__Work to be completed__:
Pictures are not part of the copy; retype all the records below exactly.

Web interface edit records:
..........

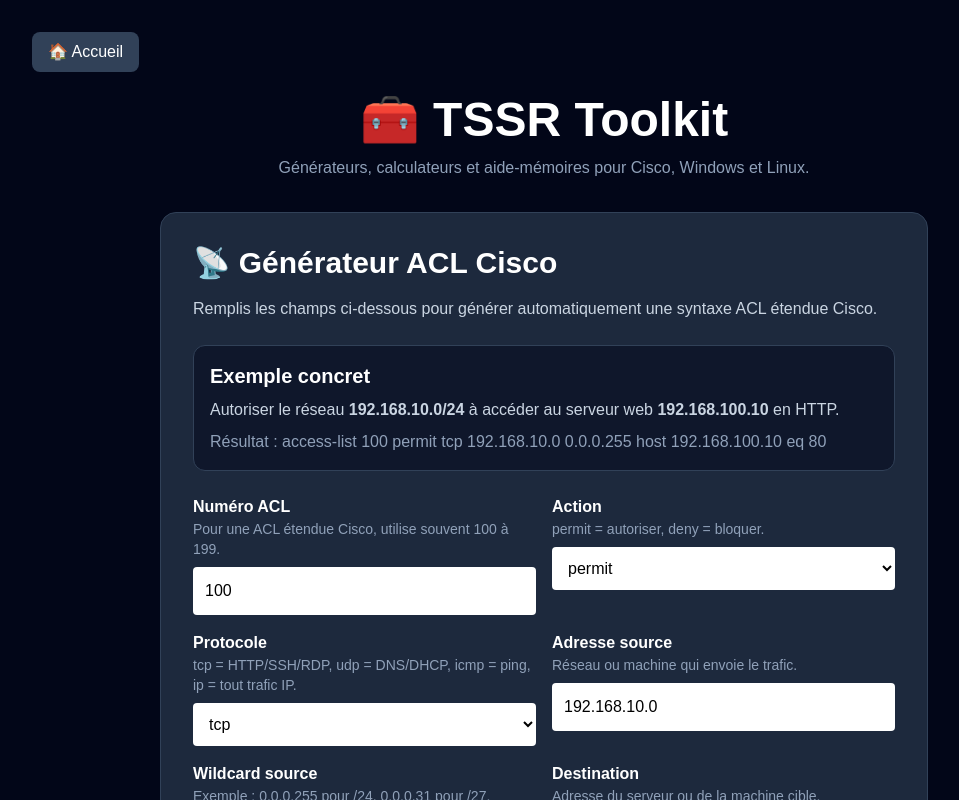
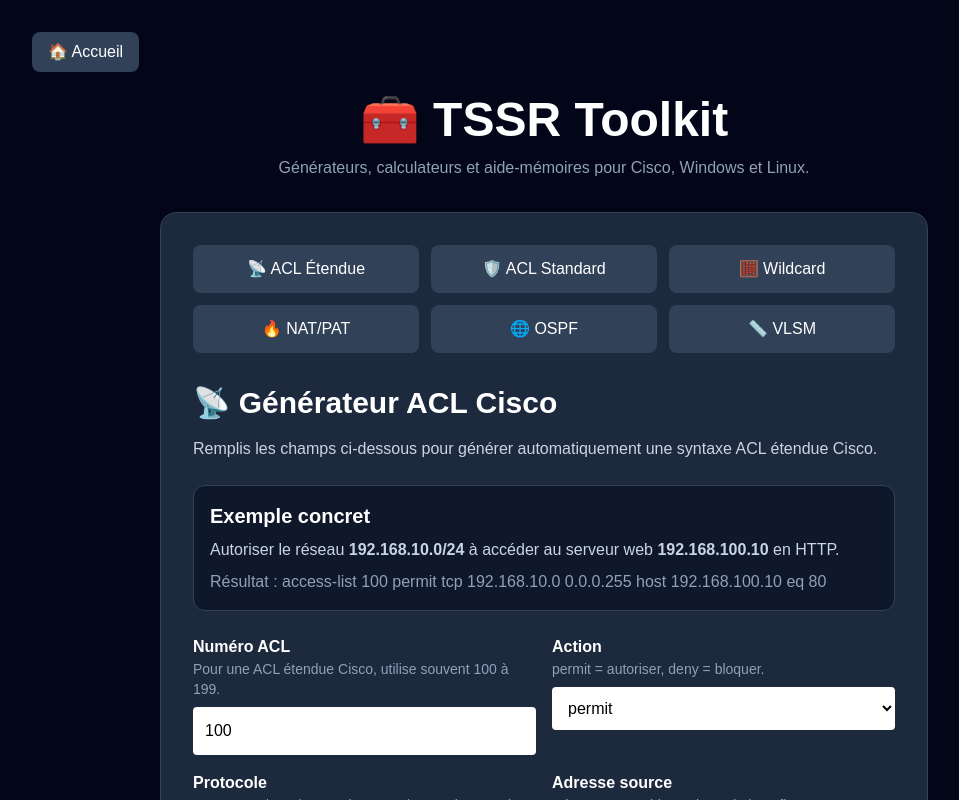
Before and after one commit to amakirx2c/TSSR-Trainer, a Next.js app: page /toolkit in a window 1280 px wide. Shown: the top 800 px of the page, without its empty margins (96-1055 px from the left). Built offline with nearby package versions, Linux system fonts and the light colour scheme.

Commit message:
Add toolkit navigation menu

```diff
--- a/app/toolkit/CiscoToolkit.tsx
+++ b/app/toolkit/CiscoToolkit.tsx
@@ -24,6 +24,7 @@ const [ospfNetwork, setOspfNetwork] = useState("192.168.10.0");
 const [ospfWildcard, setOspfWildcard] = useState("0.0.0.255");
 const [ospfArea, setOspfArea] = useState("0");
 const [vlsmMask, setVlsmMask] = useState("/24");
+const [activeTool, setActiveTool] = useState("extendedAcl");
 
   const generatedAcl = `access-list ${aclNumber} ${action} ${protocol} ${source} ${sourceWildcard} host ${destination} eq ${port}`;
   const generatedStandardAcl =
@@ -89,11 +90,58 @@ async function copyOspf() {
 
   return (
     <section className="bg-slate-800 p-8 rounded-2xl border border-slate-700 mx-auto max-w-3xl mt-8">
+      <div className="grid grid-cols-2 md:grid-cols-3 gap-3 mb-8">
+  <button
+    onClick={() => setActiveTool("extendedAcl")}
+    className="bg-slate-700 hover:bg-slate-600 p-3 rounded-lg"
+  >
+    📡 ACL Étendue
+  </button>
+
+  <button
+    onClick={() => setActiveTool("standardAcl")}
+    className="bg-slate-700 hover:bg-slate-600 p-3 rounded-lg"
+  >
+    🛡️ ACL Standard
+  </button>
+
+  <button
+    onClick={() => setActiveTool("wildcard")}
+    className="bg-slate-700 hover:bg-slate-600 p-3 rounded-lg"
+  >
+    🧮 Wildcard
+  </button>
+
+  <button
+    onClick={() => setActiveTool("nat")}
+    className="bg-slate-700 hover:bg-slate-600 p-3 rounded-lg"
+  >
+    🔥 NAT/PAT
+  </button>
+
+  <button
+    onClick={() => setActiveTool("ospf")}
+    className="bg-slate-700 hover:bg-slate-600 p-3 rounded-lg"
+  >
+    🌐 OSPF
+  </button>
+
+  <button
+    onClick={() => setActiveTool("vlsm")}
+    className="bg-slate-700 hover:bg-slate-600 p-3 rounded-lg"
+  >
+    📏 VLSM
+  </button>
+</div>
+{activeTool === "extendedAcl" && (
+  <div>
     <h2 className="text-3xl font-bold mb-4">📡 Générateur ACL Cisco</h2>
 
     <p className="text-slate-300 mb-6">
       Remplis les champs ci-dessous pour générer automatiquement une syntaxe ACL étendue Cisco.
     </p>
+  </div>
+)}
 
       <div className="bg-slate-900 border border-slate-700 p-4 rounded-xl mb-6">
         <h3 className="text-xl font-bold mb-2">Exemple concret</h3>
@@ -219,6 +267,7 @@ async function copyOspf() {
           📋 Copier la commande
         </button>
       </div>
+ {activeTool === "wildcard" && (
   <div className="mt-10 border-t border-slate-700 pt-8">
     <h2 className="text-3xl font-bold mb-4">
       🧮 Wildcard Calculator
@@ -256,6 +305,9 @@ async function copyOspf() {
     </p>
    </div>
 </div>
+)}
+
+{activeTool === "standardAcl" && (
   <div className="mt-10 border-t border-slate-700 pt-8">
     <h2 className="text-3xl font-bold mb-4">
       🛡️ ACL Standard Generator
@@ -318,6 +370,8 @@ async function copyOspf() {
   📋 Copier l'ACL standard
 </button>
 </div>
+)}
+{activeTool === "nat" && (
   <div className="mt-10 border-t border-slate-700 pt-8">
   <h2 className="text-3xl font-bold mb-4">
     🔥 NAT/PAT Generator
@@ -404,6 +458,8 @@ async function copyOspf() {
     </button>
   </div>
 </div>
+)}
+{activeTool === "ospf" && (
   <div className="mt-10 border-t border-slate-700 pt-8">
   <h2 className="text-3xl font-bold mb-4">
     🌐 OSPF Generator
@@ -471,6 +527,8 @@ async function copyOspf() {
     </button>
   </div>
 </div>
+)}
+{activeTool === "vlsm" && (
   <div className="mt-10 border-t border-slate-700 pt-8">
   <h2 className="text-3xl font-bold mb-4">
     🧮 VLSM Calculator
@@ -512,6 +570,7 @@ async function copyOspf() {
     </p>
   </div>
 </div>
+)}
     </section>
   );
 }
```
Lines whose indentation alone changed are shown as unchanged.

..........

__Task answer__:
Before and after one commit to amakirx2c/TSSR-Trainer, a Next.js app: page /toolkit in a window 1280 px wide. Shown: the top 800 px of the page, without its empty margins (96-1055 px from the left). Built offline with nearby package versions, Linux system fonts and the light colour scheme.

Commit message:
Add toolkit navigation menu

```diff
--- a/app/toolkit/CiscoToolkit.tsx
+++ b/app/toolkit/CiscoToolkit.tsx
@@ -24,6 +24,7 @@ const [ospfNetwork, setOspfNetwork] = useState("192.168.10.0");
 const [ospfWildcard, setOspfWildcard] = useState("0.0.0.255");
 const [ospfArea, setOspfArea] = useState("0");
 const [vlsmMask, setVlsmMask] = useState("/24");
+const [activeTool, setActiveTool] = useState("extendedAcl");
 
   const generatedAcl = `access-list ${aclNumber} ${action} ${protocol} ${source} ${sourceWildcard} host ${destination} eq ${port}`;
   const generatedStandardAcl =
@@ -89,11 +90,58 @@ async function copyOspf() {
 
   return (
     <section className="bg-slate-800 p-8 rounded-2xl border border-slate-700 mx-auto max-w-3xl mt-8">
+      <div className="grid grid-cols-2 md:grid-cols-3 gap-3 mb-8">
+  <button
+    onClick={() => setActiveTool("extendedAcl")}
+    className="bg-slate-700 hover:bg-slate-600 p-3 rounded-lg"
+  >
+    📡 ACL Étendue
+  </button>
+
+  <button
+    onClick={() => setActiveTool("standardAcl")}
+    className="bg-slate-700 hover:bg-slate-600 p-3 rounded-lg"
+  >
+    🛡️ ACL Standard
+  </button>
+
+  <button
+    onClick={() => setActiveTool("wildcard")}
+    className="bg-slate-700 hover:bg-slate-600 p-3 rounded-lg"
+  >
+    🧮 Wildcard
+  </button>
+
+  <button
+    onClick={() => setActiveTool("nat")}
+    className="bg-slate-700 hover:bg-slate-600 p-3 rounded-lg"
+  >
+    🔥 NAT/PAT
+  </button>
+
+  <button
+    onClick={() => setActiveTool("ospf")}
+    className="bg-slate-700 hover:bg-slate-600 p-3 rounded-lg"
+  >
+    🌐 OSPF
+  </button>
+
+  <button
+    onClick={() => setActiveTool("vlsm")}
+    className="bg-slate-700 hover:bg-slate-600 p-3 rounded-lg"
+  >
+    📏 VLSM
+  </button>
+</div>
+{activeTool === "extendedAcl" && (
+  <div>
     <h2 className="text-3xl font-bold mb-4">📡 Générateur ACL Cisco</h2>
 
     <p className="text-slate-300 mb-6">
       Remplis les champs ci-dessous pour générer automatiquement une syntaxe ACL étendue Cisco.
     </p>
+  </div>
+)}
 
       <div className="bg-slate-900 border border-slate-700 p-4 rounded-xl mb-6">
         <h3 className="text-xl font-bold mb-2">Exemple concret</h3>
@@ -219,6 +267,7 @@ async function copyOspf() {
           📋 Copier la commande
         </button>
       </div>
+ {activeTool === "wildcard" && (
   <div className="mt-10 border-t border-slate-700 pt-8">
     <h2 className="text-3xl font-bold mb-4">
       🧮 Wildcard Calculator
@@ -256,6 +305,9 @@ async function copyOspf() {
     </p>
    </div>
 </div>
+)}
+
+{activeTool === "standardAcl" && (
   <div className="mt-10 border-t border-slate-700 pt-8">
     <h2 className="text-3xl font-bold mb-4">
       🛡️ ACL Standard Generator
@@ -318,6 +370,8 @@ async function copyOspf() {
   📋 Copier l'ACL standard
 </button>
 </div>
+)}
+{activeTool === "nat" && (
   <div className="mt-10 border-t border-slate-700 pt-8">
   <h2 className="text-3xl font-bold mb-4">
     🔥 NAT/PAT Generator
@@ -404,6 +458,8 @@ async function copyOspf() {
     </button>
   </div>
 </div>
+)}
+{activeTool === "ospf" && (
   <div className="mt-10 border-t border-slate-700 pt-8">
   <h2 className="text-3xl font-bold mb-4">
     🌐 OSPF Generator
@@ -471,6 +527,8 @@ async function copyOspf() {
     </button>
   </div>
 </div>
+)}
+{activeTool === "vlsm" && (
   <div className="mt-10 border-t border-slate-700 pt-8">
   <h2 className="text-3xl font-bold mb-4">
     🧮 VLSM Calculator
@@ -512,6 +570,7 @@ async function copyOspf() {
     </p>
   </div>
 </div>
+)}
     </section>
   );
 }
```
Lines whose indentation alone changed are shown as unchanged.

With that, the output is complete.